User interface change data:
========

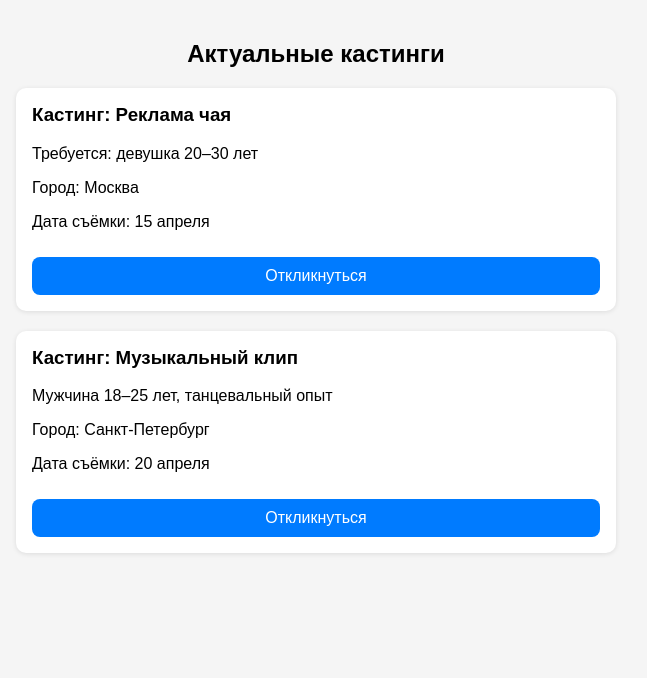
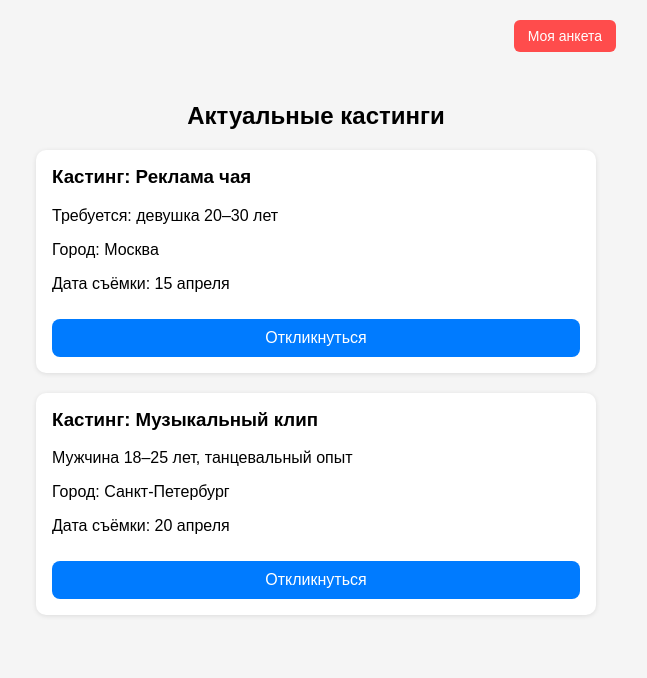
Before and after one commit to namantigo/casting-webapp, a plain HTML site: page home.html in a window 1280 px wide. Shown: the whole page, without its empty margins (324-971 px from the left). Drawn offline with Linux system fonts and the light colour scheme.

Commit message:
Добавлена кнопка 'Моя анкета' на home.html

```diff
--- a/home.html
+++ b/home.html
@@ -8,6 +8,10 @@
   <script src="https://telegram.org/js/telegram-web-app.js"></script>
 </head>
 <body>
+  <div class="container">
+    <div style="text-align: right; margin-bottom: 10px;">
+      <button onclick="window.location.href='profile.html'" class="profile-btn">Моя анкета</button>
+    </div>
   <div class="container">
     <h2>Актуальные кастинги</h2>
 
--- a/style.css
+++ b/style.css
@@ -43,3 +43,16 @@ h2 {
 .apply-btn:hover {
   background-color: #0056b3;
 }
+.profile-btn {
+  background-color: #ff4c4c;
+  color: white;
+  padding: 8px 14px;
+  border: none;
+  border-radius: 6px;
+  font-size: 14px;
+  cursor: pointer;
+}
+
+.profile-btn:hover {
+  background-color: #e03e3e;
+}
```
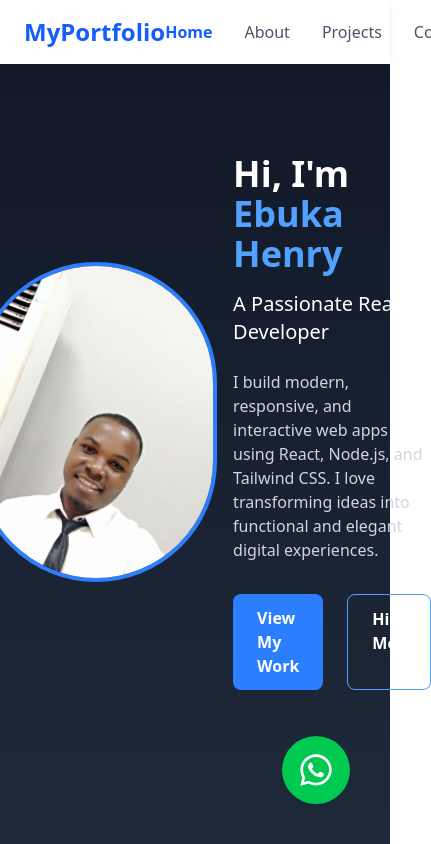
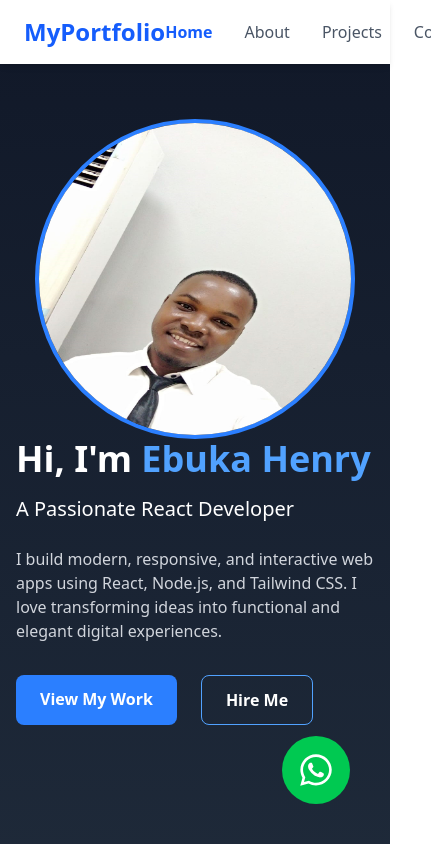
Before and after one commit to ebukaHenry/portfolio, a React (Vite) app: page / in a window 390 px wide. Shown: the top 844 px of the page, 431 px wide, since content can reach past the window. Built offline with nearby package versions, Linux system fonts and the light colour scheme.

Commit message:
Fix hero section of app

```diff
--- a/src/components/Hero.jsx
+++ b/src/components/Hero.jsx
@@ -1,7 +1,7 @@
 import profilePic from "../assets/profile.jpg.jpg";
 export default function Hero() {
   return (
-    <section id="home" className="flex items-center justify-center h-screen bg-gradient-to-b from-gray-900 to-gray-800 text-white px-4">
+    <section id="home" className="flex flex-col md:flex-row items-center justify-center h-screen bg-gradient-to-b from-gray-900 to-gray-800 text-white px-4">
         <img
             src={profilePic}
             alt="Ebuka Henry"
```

========

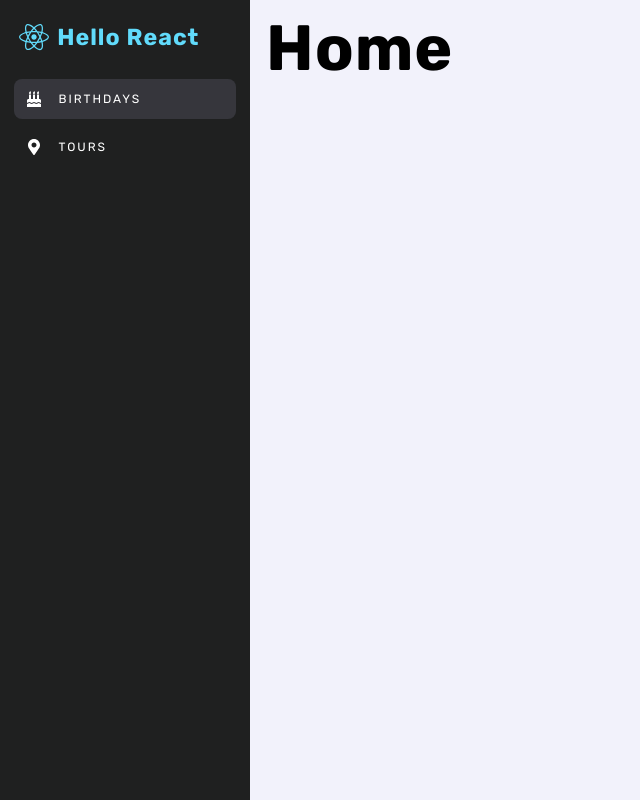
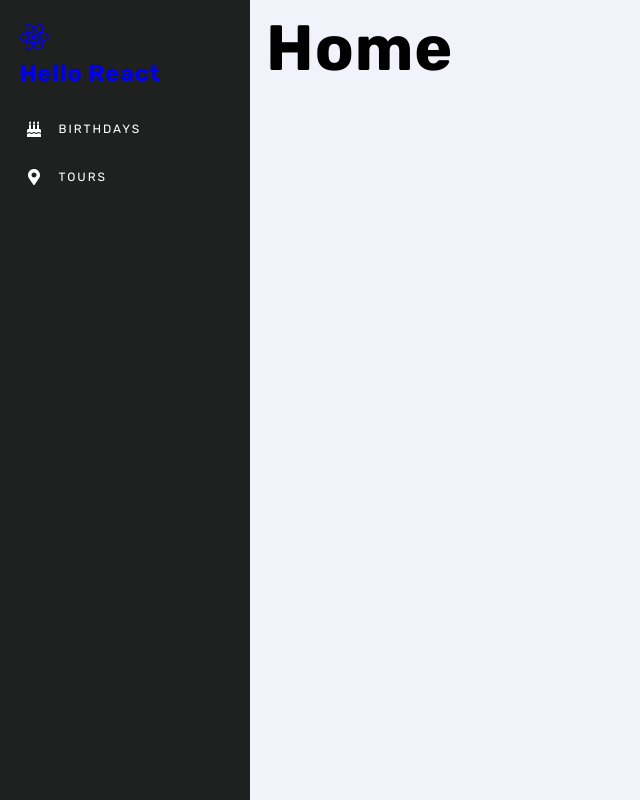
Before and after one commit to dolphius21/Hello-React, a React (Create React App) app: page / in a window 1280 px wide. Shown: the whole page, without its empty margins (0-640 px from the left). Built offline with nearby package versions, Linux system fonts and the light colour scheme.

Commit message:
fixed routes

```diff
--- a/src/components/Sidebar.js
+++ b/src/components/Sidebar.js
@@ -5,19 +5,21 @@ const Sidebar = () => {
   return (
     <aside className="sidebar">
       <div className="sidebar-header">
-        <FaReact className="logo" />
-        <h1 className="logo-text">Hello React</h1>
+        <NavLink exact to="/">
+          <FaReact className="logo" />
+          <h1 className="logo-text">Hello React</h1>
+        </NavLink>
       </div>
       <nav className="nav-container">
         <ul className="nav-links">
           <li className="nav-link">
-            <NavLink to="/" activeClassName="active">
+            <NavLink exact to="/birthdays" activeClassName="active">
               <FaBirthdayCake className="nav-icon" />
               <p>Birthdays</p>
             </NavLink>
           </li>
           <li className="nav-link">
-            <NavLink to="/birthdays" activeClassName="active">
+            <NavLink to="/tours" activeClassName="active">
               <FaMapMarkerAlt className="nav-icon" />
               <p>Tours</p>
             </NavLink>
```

========

Task goal:
In the entries above, how many lines hold the word "Shown"? Answer with the number only.

Exercise response:
3